Race stewarding, be it for real or sim racing, can often be a very thankless task, but it is essential to the success of any racing event. Without stewards to ensure the rules are followed, any race could devolve into absolute chaos, but often the stewards will come under fire for the decisions they make, especially if that decision affects the outcome of a championship. But what goes into the role of the stewards? This can vary wildly between organisations, but the general premise is the same, to ensure the rules are followed, apply penalties where there has been an infringement, remove a penalty that has been unfairly applied, and essentially be the referee of the race.
Some sim-racing leagues can conduct their stewarding live, such as ACC events where there is a mechanism to apply a time penalty to a driver during the race, however, other racing leagues, particularly in the F1 games, conduct their stewarding post-event, as there is no mechanism in the F1 games to impose live penalties, and also the 50% race distance (as is common in F1 league racing) doesn’t leave much room for a penalty to be communicated and then executed, so if a driver feels that there has been a rule breach, it is up to those involved to raise this issue to the stewards for them to investigate. In either case, these issues are looked at by a team of appointed volunteers to discuss, and a vote is made on the appropriate action to take. The action taken will depend on the rule set in place, which can range from a warning to a time penalty, a qualifying ban for the next round, or in particularly egregious examples, removal from the league entirely. Depending on the size of the league, the stewards can have numerous incidents to look at every week, and sometimes the debate is just as hotly contested in the steward’s office as it is between the drivers themselves. Its not impossible for the stewards themselves to argue about the fault of an incident, or the penalty that should be applied, and on rare occasions, no action can be taken as no clear vote can be established.
Veloce esports’ Nicolas Longuet recently left PSGL because of he felt there was bias of the stewards towards multiple champion Jarno Opmeer, and following an incident that was raised by Nico at a race in Circuit of the Americas, the Frenchman felt that Jarno had made dived into a corner recklessly and pushed him out of the way to gain the position, however, the stewards disagreed, feeling the Nico turned in on Jarno. From a driver’s standpoint, it can be very demoralizing when you’re on the receiving end of a steward’s judgment, especially if you feel you came off worse from the incident in question. Longuet made a Twitlonger explaining his views on the stewarding at the league, which in itself came under fire from the usual Twitter backlash. Some might argue “it’s just league racing, why get so uptight about it?” but put yourself, as a driver, in Nico’s position.

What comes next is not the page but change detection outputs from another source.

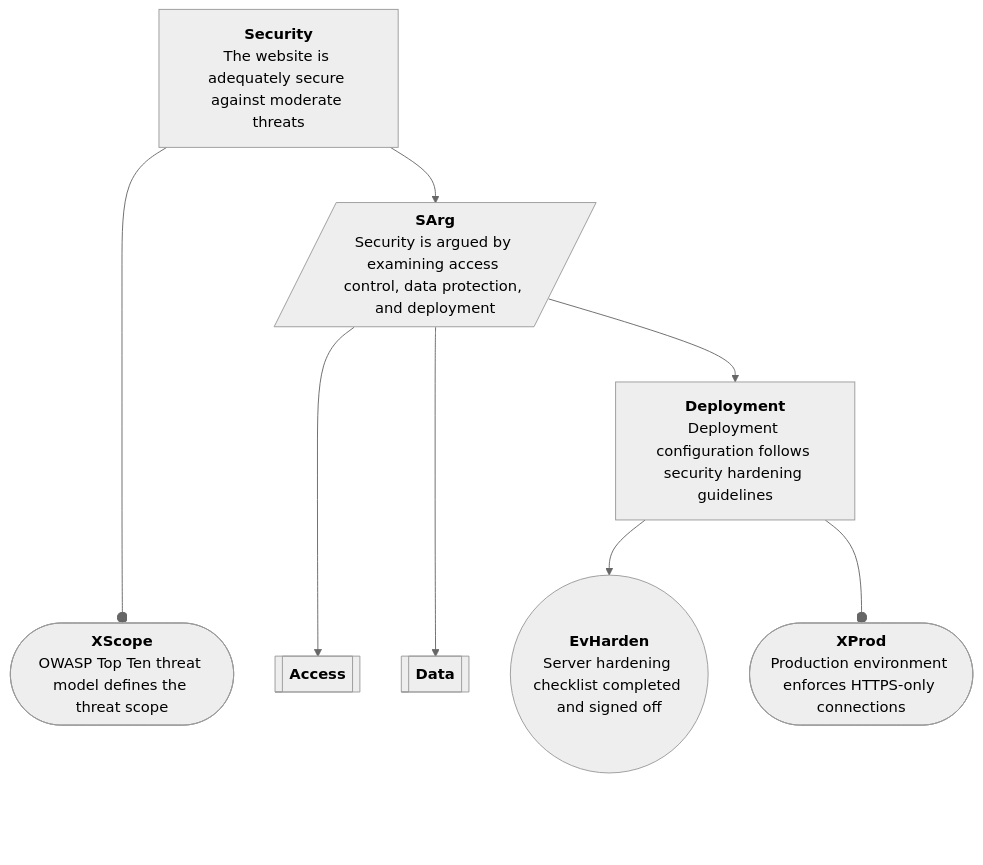
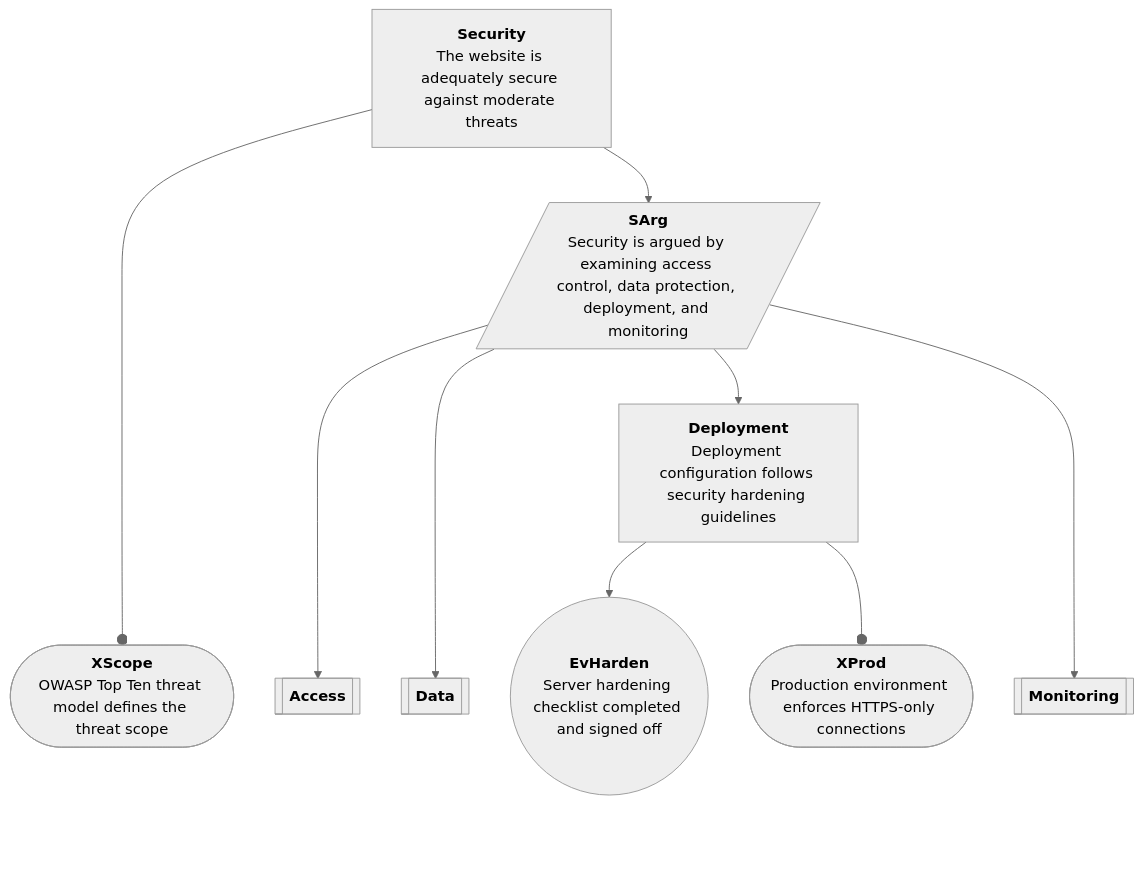
One commit to david-a-wheeler/caseproc changed the fifth of 12 diagrams in tests/fixtures/demo-output.expected.md. Above: the diagram before and after it, drawn with Mermaid. The commit also changed other lines of this file and 3 other files, not shown here.

````diff
--- a/tests/fixtures/demo-output.expected.md
+++ b/tests/fixtures/demo-output.expected.md
@@ -221,45 +293,49 @@
 ```mermaid
 ---
 config:
   theme: neutral
   flowchart:
     curve: basis
     htmlLabels: true
     rankSpacing: 60
     nodeSpacing: 45
     padding: 15
 ---
 flowchart TD
     classDef invisible opacity:0
     classDef gsnUndev stroke-width:2px,stroke-dasharray: 5 5;
     classDef connector fill:none,stroke:#cccccc,stroke-width:1px;
     Security["<b>Security</b><br>The website is adequately secure against moderate threats"]
     XScope(["<b>XScope</b><br>OWASP Top Ten threat model defines the threat scope"])
-    SArg[/"<b>SArg</b><br>Security is argued by examining access control, data protection, and deployment"/]
+    SArg[/"<b>SArg</b><br>Security is argued by examining access control, data protection, deployment, and monitoring"/]
     Access[["<b>Access</b>"]]
     Data[["<b>Data</b>"]]
     Deployment["<b>Deployment</b><br>Deployment configuration follows security hardening guidelines"]
+    Monitoring[["<b>Monitoring</b>"]]
     EvHarden(("<b>EvHarden</b><br>Server hardening checklist completed and signed off"))
     XProd(["<b>XProd</b><br>Production environment enforces HTTPS-only connections"])
     click Security "https://github.com/david-a-wheeler/verocase/blob/main/tests/fixtures/demo-output.expected.md#claim-security"
     click XScope "https://github.com/david-a-wheeler/verocase/blob/main/tests/fixtures/demo-output.expected.md#context-xscope"
     click SArg "https://github.com/david-a-wheeler/verocase/blob/main/tests/fixtures/demo-output.expected.md#strategy-sarg"
     click Access "https://github.com/david-a-wheeler/verocase/blob/main/tests/fixtures/demo-output.expected.md#package-access"
     click Data "https://github.com/david-a-wheeler/verocase/blob/main/tests/fixtures/demo-output.expected.md#package-data"
     click Deployment "https://github.com/david-a-wheeler/verocase/blob/main/tests/fixtures/demo-output.expected.md#claim-deployment"
+    click Monitoring "https://github.com/david-a-wheeler/verocase/blob/main/tests/fixtures/demo-output.expected.md#package-monitoring"
     click EvHarden "https://github.com/david-a-wheeler/verocase/blob/main/tests/fixtures/demo-output.expected.md#evidence-evharden"
     click XProd "https://github.com/david-a-wheeler/verocase/blob/main/tests/fixtures/demo-output.expected.md#context-xprod"
 
     Security --o XScope
     Security --> SArg
     SArg --> Access
     SArg --> Data
     SArg --> Deployment
     Deployment --> EvHarden
     Deployment --o XProd
+    SArg --> Monitoring
     XScope ~~~ BottomPadding[ ]:::invisible
     Access ~~~ BottomPadding
     Data ~~~ BottomPadding
     EvHarden ~~~ BottomPadding
     XProd ~~~ BottomPadding
+    Monitoring ~~~ BottomPadding
 ```
````
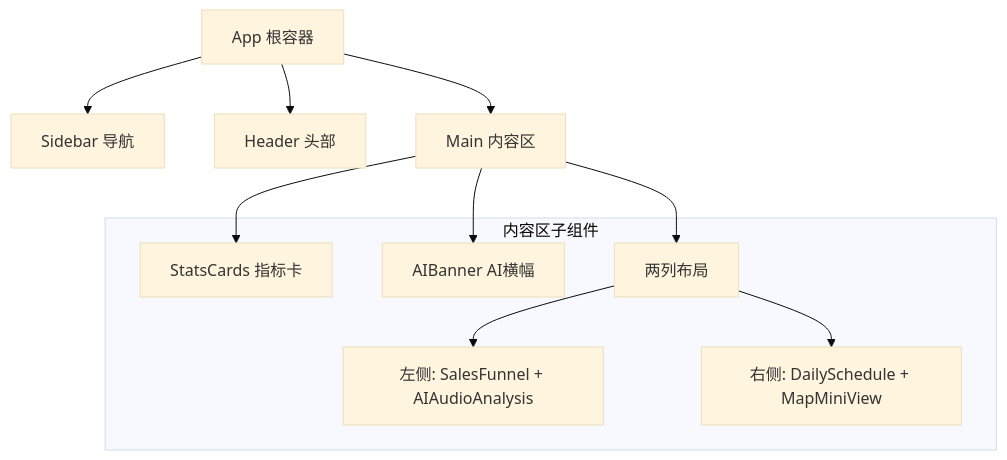
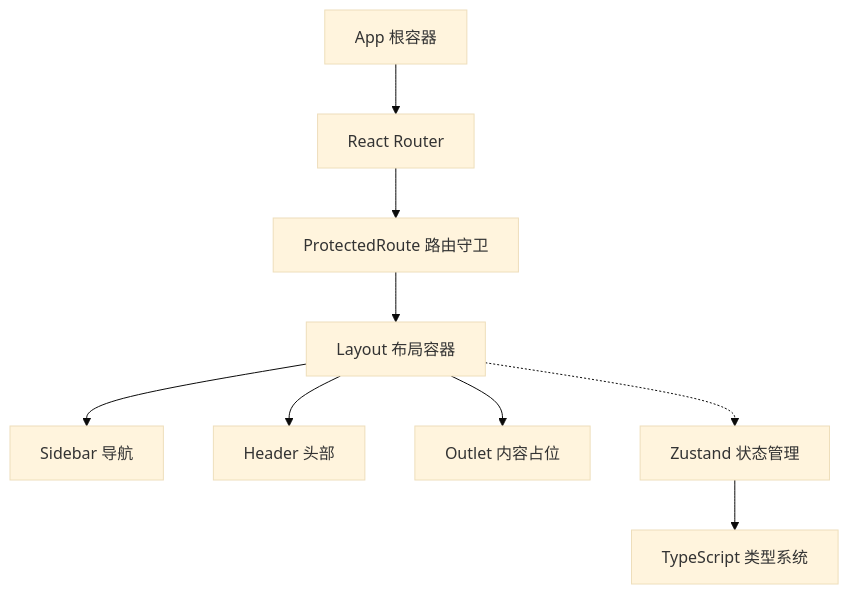
One commit to xianjianshenqu/SalesFlow-CRM changed the second of 4 diagrams in .qoder/repowiki/zh/content/架构设计/组件架构设计.md. Above: the diagram before and after it, drawn with Mermaid (base theme). The commit also changed other lines of this file and 17 other files, not shown here.

````diff
--- a/.qoder/repowiki/zh/content/架构设计/组件架构设计.md
+++ b/.qoder/repowiki/zh/content/架构设计/组件架构设计.md
@@ -120,22 +137,20 @@
 ```mermaid
 graph TB
 ROOT["App 根容器"]
+ROUTE["React Router"]
+GUARD["ProtectedRoute 路由守卫"]
+LAYOUT["Layout 布局容器"]
 S["Sidebar 导航"]
 H["Header 头部"]
-M["Main 内容区"]
-ROOT --> S
-ROOT --> H
-ROOT --> M
-subgraph "内容区子组件"
-C1["StatsCards 指标卡"]
-C2["AIBanner AI横幅"]
-G["两列布局"]
-L["左侧: SalesFunnel + AIAudioAnalysis"]
-R["右侧: DailySchedule + MapMiniView"]
-end
-M --> C1
-M --> C2
-M --> G
-G --> L
-G --> R
+O["Outlet 内容占位"]
+STORE["Zustand 状态管理"]
+TYPES["TypeScript 类型系统"]
+ROOT --> ROUTE
+ROUTE --> GUARD
+GUARD --> LAYOUT
+LAYOUT --> S
+LAYOUT --> H
+LAYOUT --> O
+LAYOUT -.-> STORE
+STORE --> TYPES
 ```
````
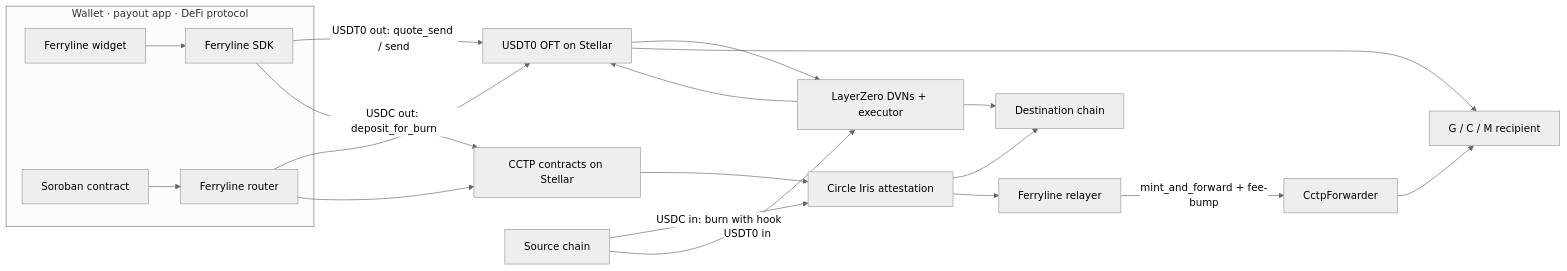
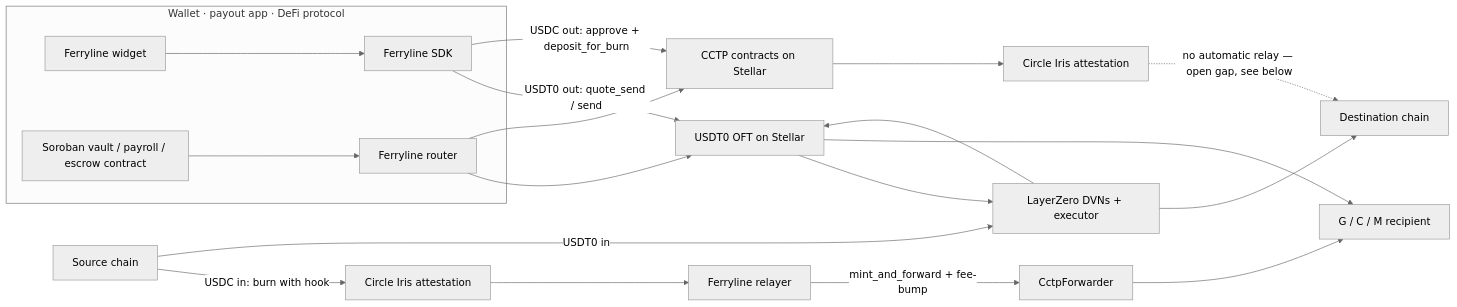
The diagram in README.md (ferryline-labs/ferryline), drawn with Mermaid (neutral theme) before and after one commit. The commit also changed other lines of this file, not shown here.

````diff
--- a/README.md
+++ b/README.md
@@ -26,16 +167,17 @@
 ```mermaid
 flowchart LR
   subgraph App["Wallet · payout app · DeFi protocol"]
     W["Ferryline widget"] --> S["Ferryline SDK"]
-    C["Soroban contract"] --> R["Ferryline router"]
+    C["Soroban vault / payroll / escrow contract"] --> R["Ferryline router"]
   end
   S -->|"USDT0 out: quote_send / send"| OFT["USDT0 OFT on Stellar"]
   R --> OFT
-  S -->|"USDC out: deposit_for_burn"| TM["CCTP contracts on Stellar"]
+  S -->|"USDC out: approve + deposit_for_burn"| TM["CCTP contracts on Stellar"]
   R --> TM
   OFT --> LZ["LayerZero DVNs + executor"] --> DST["Destination chain"]
-  TM --> IRIS["Circle Iris attestation"] --> DST
-  SRC["Source chain"] -->|"USDC in: burn with hook"| IRIS
-  IRIS --> RL["Ferryline relayer"] -->|"mint_and_forward + fee-bump"| FWD["CctpForwarder"] --> U["G / C / M recipient"]
+  TM --> IRIS["Circle Iris attestation"]
+  IRIS -.->|"no automatic relay — open gap, see below"| DST
+  SRC["Source chain"] -->|"USDC in: burn with hook"| IRIS2["Circle Iris attestation"]
+  IRIS2 --> RL["Ferryline relayer"] -->|"mint_and_forward + fee-bump"| FWD["CctpForwarder"] --> U["G / C / M recipient"]
   SRC -->|"USDT0 in"| LZ --> OFT --> U
 ```
````
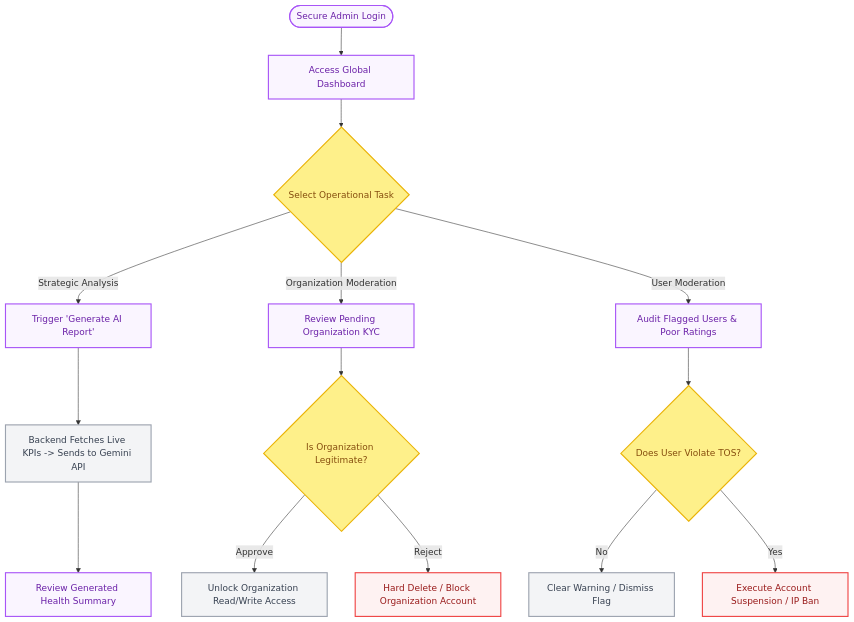
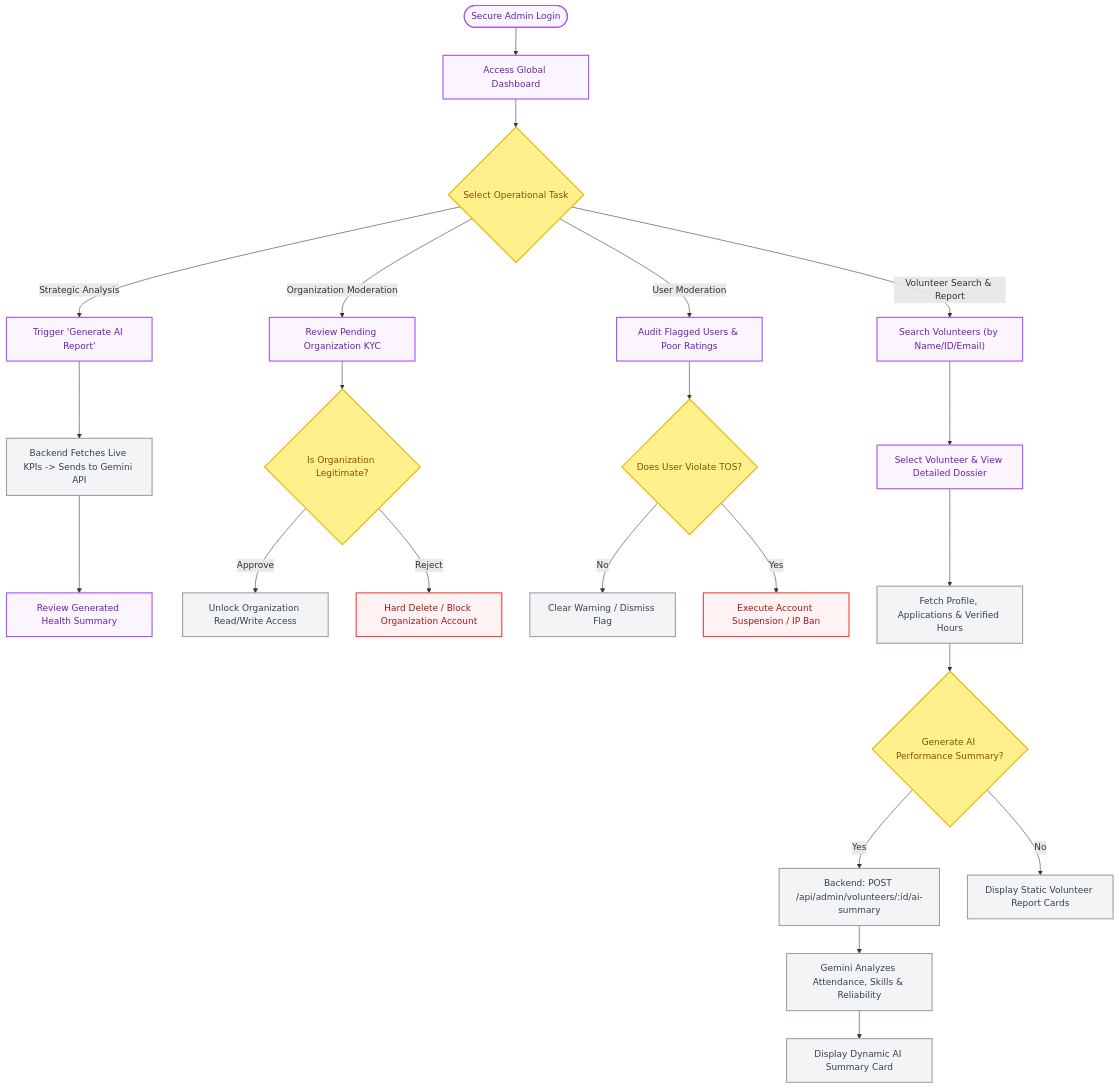
Before and after one commit to Anjanikumarkarlapati/volunteersystem: the third of 3 diagrams in Volunteer_Management_System_Flowcharts_Detailed.md, drawn with Mermaid. The commit also changed other lines of this file and 4 other files, not shown here.

Commit message:
docs: update readmes, flowcharts, and AI use cases to document certificates and admin AI reports

````diff
--- a/Volunteer_Management_System_Flowcharts_Detailed.md
+++ b/Volunteer_Management_System_Flowcharts_Detailed.md
@@ -115,30 +122,39 @@
 ```mermaid
 flowchart TD
     classDef adminAction fill:#faf5ff,stroke:#a855f7,stroke-width:2px,color:#6b21a8
     classDef systemAction fill:#f3f4f6,stroke:#9ca3af,stroke-width:2px,color:#374151
     classDef decision fill:#fef08a,stroke:#eab308,stroke-width:2px,color:#854d0e
     classDef danger fill:#fef2f2,stroke:#ef4444,stroke-width:2px,color:#991b1b
 
     Start(["Secure Admin Login"]) --> MainDash["Access Global Dashboard"]
 
     MainDash --> ActionChoice{"Select Operational Task"}
 
     ActionChoice -- Strategic Analysis --> AI_Report["Trigger 'Generate AI Report'"]
     AI_Report --> AI_Summary["Backend Fetches Live KPIs -> Sends to Gemini API"]
     AI_Summary --> ReadReport["Review Generated Health Summary"]
 
     ActionChoice -- Organization Moderation --> ReviewOrg["Review Pending Organization KYC"]
     ReviewOrg --> OrgDecision{"Is Organization Legitimate?"}
     OrgDecision -- Approve --> UnlockOrg["Unlock Organization Read/Write Access"]
     OrgDecision -- Reject --> BlockOrg["Hard Delete / Block Organization Account"]
 
     ActionChoice -- User Moderation --> ViewFlags["Audit Flagged Users & Poor Ratings"]
     ViewFlags --> UserDecision{"Does User Violate TOS?"}
     UserDecision -- No --> ClearFlag["Clear Warning / Dismiss Flag"]
     UserDecision -- Yes --> SuspendUser["Execute Account Suspension / IP Ban"]
 
-    class Start,MainDash,AI_Report,ReadReport,ReviewOrg,ViewFlags adminAction
-    class AI_Summary,UnlockOrg,ClearFlag systemAction
-    class ActionChoice,OrgDecision,UserDecision decision
+    ActionChoice -- Volunteer Search & Report --> SearchVol["Search Volunteers (by Name/ID/Email)"]
+    SearchVol --> SelectVol["Select Volunteer & View Detailed Dossier"]
+    SelectVol --> VolReport["Fetch Profile, Applications & Verified Hours"]
+    VolReport --> AskAIReport{"Generate AI Performance Summary?"}
+    AskAIReport -- Yes --> ReqAIReport["Backend: POST /api/admin/volunteers/:id/ai-summary"]
+    ReqAIReport --> GetGeminiReport["Gemini Analyzes Attendance, Skills & Reliability"]
+    GetGeminiReport --> DisplayAIReport["Display Dynamic AI Summary Card"]
+    AskAIReport -- No --> DisplayStaticReport["Display Static Volunteer Report Cards"]
+
+    class Start,MainDash,AI_Report,ReadReport,ReviewOrg,ViewFlags,SearchVol,SelectVol adminAction
+    class AI_Summary,UnlockOrg,ClearFlag,VolReport,ReqAIReport,GetGeminiReport,DisplayAIReport,DisplayStaticReport systemAction
+    class ActionChoice,OrgDecision,UserDecision,AskAIReport decision
     class BlockOrg,SuspendUser danger
 ```
````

You practice for hours to put yourself in the best position you can to do well against you’re peers, particularly for Nico competing against the best in the F1 sim racing world, only for that hard work to be ruined by an incident you feel was not your fault, and worse still, for the stewards to disagree with your objection, this can very much influence your feelings towards that league, or at least to the stewarding in that league, especially if it happens again and again.
But what about the other side of this argument? I reached out to Louis “Criptoniite” Dupont, Head Steward at PSGL, for some insight from his side of the fence:
Can you explain the role of the Head Steward?
In PSGL (which may differ in other leagues), the role mainly consists of managing the steward team, making sure the final decisions are the right ones, writing pre-race briefings, and making rule changes if needed. So you could say you’re the one shaping out racing so it fits your image of it.
In a league the size of PSGL, how much of your time is taken up with stewarding duties?
It depends really. Sometimes, you get below 40 incidents a week which is quite easy to manage. But some weeks, you can get 80+ incidents and that’s a different story. When that happens, it can really take a lot of time. I don’t think I can really give a number as races are held on 4 different days in PSGL but it requires really good time management, commitment, and motivation. Earlier this season when we visited Silverstone, we got 96 incidents which is the current record. It was very tough and time-consuming but we made it through as a team.
When you have incidents like what happened with Nicolas Longuet, where the stewards / stewarding is called into question, how do you manage that? Does it feel like a personal attack sometimes?
I mean you can never please everyone, right? Those incidents don’t really affect me. I treat them the same way I treat all other incidents. It simply gets more attention given the status of the drivers involved but there’s nothing more to it. I’m very confident in my own abilities and those of my team so I’m not too worried about what people say. PSGL wouldn’t be that big if our steward team was as bad as people make it to be.
Whilst PSGL enjoys the stature of being one of the biggest F1 racing leagues in sim racing, what about smaller leagues, or those that operate live stewarding? How does their approach differ? Check back with us for part two of this article to find out.